His name was Loyce Deen.
A most dramatic WWII scene captured on film, showed a sailor buried at sea in the plane in which he gave his life. The plane was so badly hit by 40mm anti-aircraft (AA) shells, Captain Carlos W. Wieber, Commanding Officer of the Essex, in concert with the crew, decided to leave his body in the plane. In addition, orders also came down not to strip the plane for parts - which was quite an extraordinary tribute at the time since aircraft parts were scarce and in demand. VIDEO HERE:
For almost all of his missions, Loyce teamed up with Pilot Lt. Robert Cosgrove (24) from New Orleans, Louisiana and Radioman Digby Denzek (20) from Grand Rapids, Michigan.
|L to R: Digby, Cosgrove, Deen|
Lt. Cosgrove was a top pilot and would often bring his almost un-flyable plane back. Loyce was the rear turret machine gunner (.50 cal.) and would protect the plane from the side and above. Digby had several roles, including arming the torpedo and operating the radio. Additionally, when they were under fire, he would crawl below the gun turret pod and use a machine gun protruding out the bottom end of the plane to protect the belly of the aircraft.
Together, this team of young men fought courageously everywhere in the South Pacific. Places included the Battle of Leyte Gulf, Iwo Jima (to soften up defense before the invasion), Formosa (now Taiwan), Philippines, Marcus Island, Wake Island, Saipan, Orate Airfield, Rota Island, Peleliu, Mindanao, Cebu, Luzon, Panay, Okinawa and finally Manila Bay.
|Loyce is the first sailor from the left in the second row from the front. Digby is the first sailor on the left in the first row.
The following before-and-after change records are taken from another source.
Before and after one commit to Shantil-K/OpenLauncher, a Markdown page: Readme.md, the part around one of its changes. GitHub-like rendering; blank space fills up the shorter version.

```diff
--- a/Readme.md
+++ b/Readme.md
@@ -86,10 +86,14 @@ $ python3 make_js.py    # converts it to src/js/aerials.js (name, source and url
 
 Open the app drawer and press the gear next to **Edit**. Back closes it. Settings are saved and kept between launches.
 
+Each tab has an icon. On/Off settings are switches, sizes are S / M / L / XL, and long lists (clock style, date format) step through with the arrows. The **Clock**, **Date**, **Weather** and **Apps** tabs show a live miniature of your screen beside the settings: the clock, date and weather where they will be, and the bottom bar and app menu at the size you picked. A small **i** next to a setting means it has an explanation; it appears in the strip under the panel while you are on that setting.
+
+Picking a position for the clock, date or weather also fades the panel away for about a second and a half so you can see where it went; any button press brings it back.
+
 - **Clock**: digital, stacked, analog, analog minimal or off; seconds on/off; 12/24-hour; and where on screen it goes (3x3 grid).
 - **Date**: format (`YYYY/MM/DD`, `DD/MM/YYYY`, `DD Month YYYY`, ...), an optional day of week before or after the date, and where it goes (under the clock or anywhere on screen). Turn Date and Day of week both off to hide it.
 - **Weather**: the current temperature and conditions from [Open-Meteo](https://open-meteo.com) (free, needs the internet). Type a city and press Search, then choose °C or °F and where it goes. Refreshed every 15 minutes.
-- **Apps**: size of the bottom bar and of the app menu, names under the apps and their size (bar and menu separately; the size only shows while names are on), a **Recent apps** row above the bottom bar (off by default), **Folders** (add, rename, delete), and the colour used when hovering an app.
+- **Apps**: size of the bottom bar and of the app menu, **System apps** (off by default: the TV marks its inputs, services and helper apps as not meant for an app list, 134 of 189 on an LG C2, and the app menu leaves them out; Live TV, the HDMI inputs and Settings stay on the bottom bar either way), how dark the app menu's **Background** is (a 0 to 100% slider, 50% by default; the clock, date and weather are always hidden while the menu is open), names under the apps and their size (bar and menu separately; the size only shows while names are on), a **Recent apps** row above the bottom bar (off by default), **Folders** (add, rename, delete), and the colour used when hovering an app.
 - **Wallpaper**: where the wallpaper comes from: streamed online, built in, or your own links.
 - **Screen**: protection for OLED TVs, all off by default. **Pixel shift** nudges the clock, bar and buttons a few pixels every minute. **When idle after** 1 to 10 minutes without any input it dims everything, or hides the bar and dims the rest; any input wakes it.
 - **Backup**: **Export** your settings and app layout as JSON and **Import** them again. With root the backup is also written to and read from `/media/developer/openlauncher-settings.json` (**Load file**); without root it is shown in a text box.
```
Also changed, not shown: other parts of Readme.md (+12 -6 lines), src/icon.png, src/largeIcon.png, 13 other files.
Loyce's good friend, the youngster behind him (with his arms over Loyce's shoulders) was also later killed.|
To learn more, go to: http://www.loyceedeen.org/